Justin Coker, Vice President, EMEA Skybox Security

As financial services players based in the UK consider their future in a post-Brexit landscape, they need to be mindful of the security issues that can emerge from cross border re-organisations and internal mergers, a cybersecurity and analytics expert has warned.
As the end of March approaches, some organisations have taken the opportunity to move their centre of operations out of the UK, so they can continue to benefit from EU trade laws and attempt to minimise disruption to their business, said Justin Coker, Vice President, EMEA Skybox Security, citing as an example Bank of America Merrill Lynch which completed the cross-border merger of its UK banking unit with its Ireland-based arm in December, making Dublin the hub for its main European banking entity.
“As companies such as this undertake cross-border mergers, CISOs and CIOs need to be aware of the security risks involved even when the business reorganisation is internal,” he said. “You’re not just merging systems, processes and people — you’re also bringing hundreds, possibly thousands, of new devices onto the network. New devices all have the potential to bring new cyber risks to your business, and that’s before you’ve looked into other aspects like legacy systems, servers, industry–specific technologies and drastically different IT policies over the years.”
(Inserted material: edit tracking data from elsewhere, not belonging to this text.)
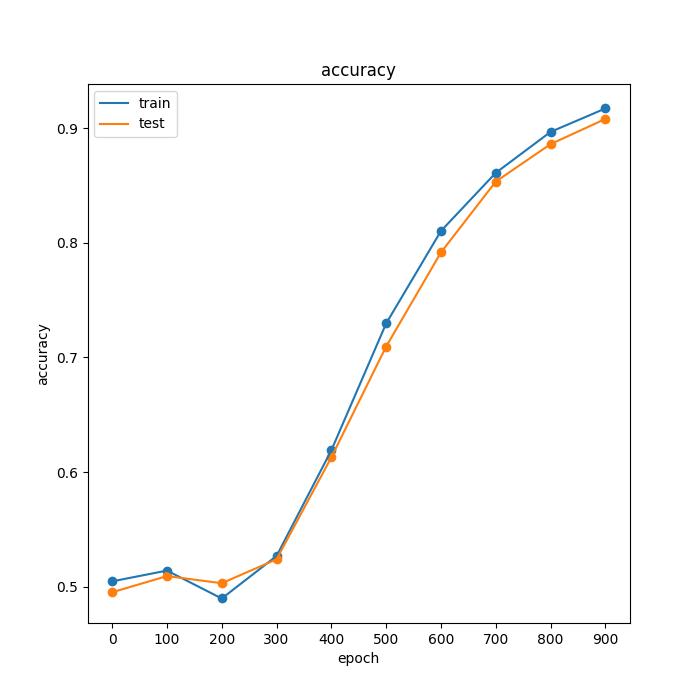
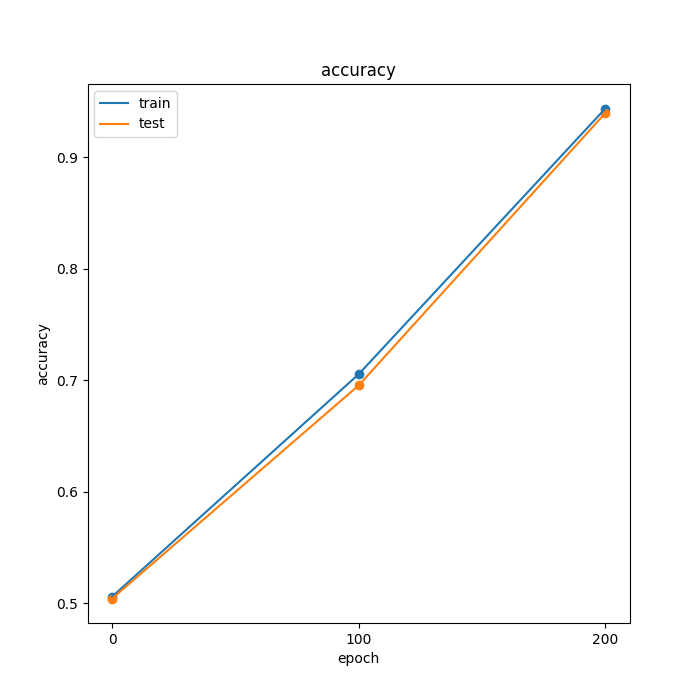
BNN corrected and use minibatch SGD

diff --git a/hw5_BNN.py b/hw5_BNN.py
@@ -14,9 +14,9 @@ NUM_POSTERIOR_SAMPLES = 1000
 
 '''
  result: 
-    max train accuracy:  0.93828005
-    max test accuracy:  0.93263996
-    within 1000 epochs
+    max train accuracy:  0.9635757
+    max test accuracy:  0.961684
+    within 200 epochs using a minibatch size of 100
 
 '''
 
@@ -108,22 +108,40 @@ class BNN(nn.Module):
         W2 = W[self.d*self.h:, :].T.reshape(num_samples, self.h,1)
         return W1, W2
     
+    # def old_kl_div(self, prior_mean, prior_cov):
+    #     '''
+    #     prior_mean: shape (total_num_weights,1)
+    #     prior_cov: shape (total_num_weights, total_num_weights), diagonal matrix (all weights are independent)
+
+    #     KL divergence between prior and approximate posterior KL(p||q)
+    #     '''
+    #     q_cov = self.cov_diagonal()
+    #     p_det = torch.prod(torch.diagonal(prior_cov))
+    #     q_det = torch.prod(torch.diagonal(q_cov))
+        
+    #     prior_cov_inv = torch.linalg.inv(prior_cov)
+    #     trace = 0.5*(torch.sum(torch.diagonal(torch.matmul(prior_cov_inv, q_cov))))
+    #     quadratic = 0.5*torch.matmul(torch.matmul((self.mu-prior_mean).T, prior_cov_inv), self.mu-prior_mean)
+        
+    #     return 0.5*torch.log(p_det)- 0.5*torch.log(q_det) - self.total_num_weights/2 + trace + quadratic
+    
     def kl_div(self, prior_mean, prior_cov):
         '''
         prior_mean: shape (total_num_weights,1)
         prior_cov: shape (total_num_weights, total_num_weights), diagonal matrix (all weights are independent)
 
-        KL divergence between prior and approximate posterior KL(p||q)
+        KL divergence between prior and approximate posterior KL(q||p)
         '''
         q_cov = self.cov_diagonal()
         p_det = torch.prod(torch.diagonal(prior_cov))
         q_det = torch.prod(torch.diagonal(q_cov))
         
         prior_cov_inv = torch.linalg.inv(prior_cov)
-        trace = 0.5*(torch.sum(torch.diagonal(torch.matmul(prior_cov_inv, q_cov))))
-        quadratic = 0.5*torch.matmul(torch.matmul((self.mu-prior_mean).T, prior_cov_inv), self.mu-prior_mean)
+        trace = torch.sum(torch.diagonal(torch.matmul(prior_cov_inv, q_cov)))
+        quadratic = torch.matmul(torch.matmul((self.mu-prior_mean).T, prior_cov_inv), self.mu-prior_mean)
         
-        return 0.5*torch.log(p_det)- 0.5*torch.log(q_det) - self.total_num_weights/2 + trace + quadratic
+        return (torch.log(p_det+1e-5) - torch.log(q_det+1e-5) - self.total_num_weights + trace + quadratic)*0.5
+        
         
     def variational_lower_bound(self, X, y, prior_mean, prior_cov, num_epsilon_samples=NUM_POSTERIOR_SAMPLES):
         '''
@@ -137,13 +155,13 @@ class BNN(nn.Module):
 
         out_prob = self.forward(X, W1, W2) #(num_samples, N,1)
         y = y.unsqueeze(0) #(1,N,1)
-        log_likelihoods = torch.sum(y*torch.log(out_prob+1e-6) + (1-y)*torch.log(1-out_prob+1e-6), dim=1) #(num_samples,1)
+        log_likelihoods = torch.sum(y*torch.log(out_prob+1e-5) + (1-y)*torch.log(1-out_prob+1e-5), dim=1) #(num_samples,1)
 
         expected_log_likelihood = torch.mean(log_likelihoods)
 
-        print("___expected_log_likelihood", expected_log_likelihood.item())
+        #print("___expected_log_likelihood", expected_log_likelihood.item())
 
-        return expected_log_likelihood + kl
+        return expected_log_likelihood - kl
 
     
 def test(test_data, model):
@@ -174,10 +192,7 @@ def train(train_data, test_data, model, prior_params, num_epochs, lr):
     for epoch in range(num_epochs):
         optimizer.zero_grad()
 
-        # print("mu: ", model.mu)
-        # print("p: ", model.p)
         loss = -model.variational_lower_bound(X, y, prior_mean, prior_cov)[0,0]
-        # print("kk", loss.shape)
 
         log_pred_ll, pred_ll, accuracy = test(test_data, model)
         print("loss", loss)
@@ -191,10 +206,76 @@ def train(train_data, test_data, model, prior_params, num_epochs, lr):
         loss.backward()
         optimizer.step()
 
-        if epoch%500==0:
+        if epoch%100==0:
             print(f"epoch: {epoch}, loss: {loss}")
             
     return model, train_log_pred_lls, train_accuracies, test_log_pred_lls, test_accuracies
+
+
+def train_minibatch(train_data, test_data, model, prior_params, num_epochs, lr, batch_size):
+    '''
+    train_data and test_data: list of [X,y]
+    model: BNN model
+    prior_params: [prior_mean, prior_cov]
+    num_epochs: int
+    lr: float
+    batch_size: size of each minibatch
+
+    return: trained model
+    '''
+    X, y = train_data
+    
+    N = len(X)
+    assert(batch_size<=N)
+    num_mini_batches = (int)(np.floor(N/batch_size))
+    is_divisible = (N%batch_size)==0
+    
+    prior_mean, prior_cov = prior_params
+    optimizer = optim.Adam(model.parameters(), lr=lr)
+    train_accuracies = []
+    train_log_pred_lls = []
+    test_accuracies = []
+    test_log_pred_lls = []
+    for epoch in range(num_epochs):
+        perm = np.random.permutation(N)
+        shuffled_X = X[perm]
+        shuffled_y = y[perm]
+        
+        for k in range(num_mini_batches):
+            mini_X = shuffled_X[batch_size*k:batch_size*(k+1), :]
+            mini_y = shuffled_y[batch_size*k:batch_size*(k+1), :]
+        
+            optimizer.zero_grad()
+            loss = -model.variational_lower_bound(mini_X, mini_y, prior_mean, prior_cov)[0,0]
+            
+            loss.backward()
+            optimizer.step()
+            
+        if not is_divisible:
+            mini_X = shuffled_X[batch_size*(num_mini_batches):, :]
+            mini_y = shuffled_y[batch_size*(num_mini_batches):, :]
+        
+            optimizer.zero_grad()
+            loss = -model.variational_lower_bound(mini_X, mini_y, prior_mean, prior_cov)[0,0]
+            
+            loss.backward()
+            optimizer.step()
+            
+
+        log_pred_ll, pred_ll, accuracy = test(test_data, model)
+        test_log_pred_lls.append(log_pred_ll)
+        test_accuracies.append(accuracy)
+
+        log_pred_ll, pred_ll, accuracy = test(train_data, model)
+        train_log_pred_lls.append(log_pred_ll)
+        train_accuracies.append(accuracy)
+
+        if epoch%10==0:
+            print(f"epoch: {epoch}, loss: {loss} train_acc:{train_accuracies[-1]} test_acc:{test_accuracies[-1]}")
+            
+    return model, train_log_pred_lls, train_accuracies, test_log_pred_lls, test_accuracies
+
+
 
 
 
@@ -203,13 +284,14 @@ def train(train_data, test_data, model, prior_params, num_epochs, lr):
 if __name__=="__main__":
     train_data = load_csv_data(data_path="data/bank-note/train.csv", preppend_one=True, remove_first_row=False)
     test_data = load_csv_data(data_path="data/bank-note/test.csv", preppend_one=True, remove_first_row=False)
-    num = 100
-    X_train = train_data[:num,:-1] #(N,5)
-    y_train = train_data[:num,-1].reshape((-1,1)) #(N,1)
-    X_test = test_data[:num,:-1] #(N,5)
-    y_test = test_data[:num,-1].reshape((-1,1)) #(N,1)
+    X_train = train_data[:,:-1] #(N,5)
+    y_train = train_data[:,-1].reshape((-1,1)) #(N,1)
+    X_test = test_data[:,:-1] #(N,5)
+    y_test = test_data[:,-1].reshape((-1,1)) #(N,1)
     
     N,d = X_train.shape
+    batch_size = 100
+    num_epochs = 300
 
     device="cpu"
     
@@ -220,16 +302,13 @@ if __name__=="__main__":
 
     data_train = [X_train, y_train]
     data_test = [X_test, y_test]
-    # hidden_dims = [10,20,50]
-    # activations = [torch.tanh, F.relu]
-    hidden_dims = [50]
-    activations = [F.relu]
+    
+    
+    hidden_dims = [50] # [10,20,50]
+    activations = [F.relu] # [torch.tanh, F.relu]
 
-    lr = 1e-3
-    #lr = 0.5e-3
-    #lr = 1e-4
-    #lr = 1e-5
-    epochs = [x for x in range(1000)]
+    lr = 1e-3 #0.5e-3 #1e-4 #1e-5
+    epochs = [x for x in range(num_epochs)]
     os.makedirs("./models", exist_ok=True)
     act_names = ["tanh", "relu"]
     for i, h in enumerate(hidden_dims):
@@ -238,8 +317,9 @@ if __name__=="__main__":
             model = BNN(in_dim=d, hidden_dim=h, activation=activation).to(device)
             prior_mean = torch.zeros(model.total_num_weights,1).to(device)
             prior_cov = torch.eye(model.total_num_weights).to(device)
-            trained_model, train_log_pred_lls, train_accuracies, test_log_pred_lls, test_accuracies = train(data_train, data_test, model, [prior_mean, prior_cov], num_epochs=1000, lr=lr)
-            torch.save(trained_model.state_dict(), f"./models/bnn_{i}_{j}")
+            # trained_model, train_log_pred_lls, train_accuracies, test_log_pred_lls, test_accuracies = train(data_train, data_test, model, [prior_mean, prior_cov], num_epochs=1000, lr=lr)
+            trained_model, train_log_pred_lls, train_accuracies, test_log_pred_lls, test_accuracies = train_minibatch(data_train, data_test, model, [prior_mean, prior_cov], num_epochs=len(epochs), lr=lr, batch_size=batch_size)
+            #torch.save(trained_model.state_dict(), f"./models/bnn_{i}_{j}")
             train_log_pred_lls = [x.cpu().detach().numpy() for x in train_log_pred_lls]
             test_log_pred_lls = [x.cpu().detach().numpy() for x in test_log_pred_lls]
             train_accuracies = [x.cpu().detach().numpy() for x in train_accuracies]
@@ -255,5 +335,20 @@ if __name__=="__main__":
             
             plot_xy_curves(epochs, ys_list=[train_log_pred_lls, test_log_pred_lls], labels_list=["train", "test"], xlim=None, ylim=None, x_label="epoch", y_label="log predictive likelihood", title="log predictive likelihood", path=f"./figures/hw5/BNN", name=f"nll_bnn_{i}_{j}", vis=False)
             plot_xy_curves(epochs, ys_list=[train_accuracies, test_accuracies], labels_list=["train", "test"], xlim=None, ylim=None, x_label="epoch", y_label="accuracy", title="accuracy", path=f"./figures/hw5/BNN", name=f"acc_bnn_{i}_{j}", vis=False)
-            
-           
+    
+    
+    
+    ## testing minbatch      
+    # a = np.array([[100,100], [200,200], [300,300], [400,400], [500,500]])
+    # N = len(a)
+    # batch_size = 2
+    # assert(batch_size<=N)
+    # perm = np.random.permutation(N)
+    # a = a[perm]
+    # num_mini_batches = (int)(np.floor(N/batch_size))
+    # print(num_mini_batches)
+    # for k in range(num_mini_batches):
+    #     print(a[batch_size*k:batch_size*(k+1), :])
+        
+    # if N%batch_size!=0:
+    #     print(a[batch_size*(num_mini_batches):, :])

diff --git a/README.md b/README.md
@@ -10,13 +10,13 @@ The Gaussian prior on each weight $w_i$ is $$q(w_i) = N(w_i|\mu_i*\log(1+\exp(p_
 The function to be maximized is the variational lower bound:
 ![var_low_bound](https://github.com/HoAdrian/BNN_basic/blob/main/images/var_low_bd.png)
 <!-- $$ L(w) = \sum_{n=1}^N E_{q(w)}\[\log(p(y_n|f_w(x_n)))\] - KL(q(w)||p(w))$$ -->
-where $f_w$ is the neural network. Since the dataset is pretty small, I did not split the dataset into minibatches. 
+where $f_w$ is the neural network. 
 
 
 
 # Result
-train accuracy:  0.93828005, 
-test accuracy:  0.93263996, 
-within 1000 epochs. 
+train accuracy: 0.9635757, 
+test accuracy:  0.961684, 
+within 200 epochs using a minibatch size of 100. 
 
 See the figures for visualization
He warned that mergers also change the dynamic of the attack surface, introducing new elements to the security environment that executives need to have visibility of: “It’s critical that businesses maintain holistic control over their attack surface during the transition phase so that they are able to manage their changing risk and compliance exposure,” he said. “Of course, these security concerns also present major issues for the board, as they can affect the bottom line and possibly the merger itself. You wouldn’t buy an organisation that leaves its doors unlocked. So why treat cybersecurity differently?”

by Guy Matthews
imp-loader
preloader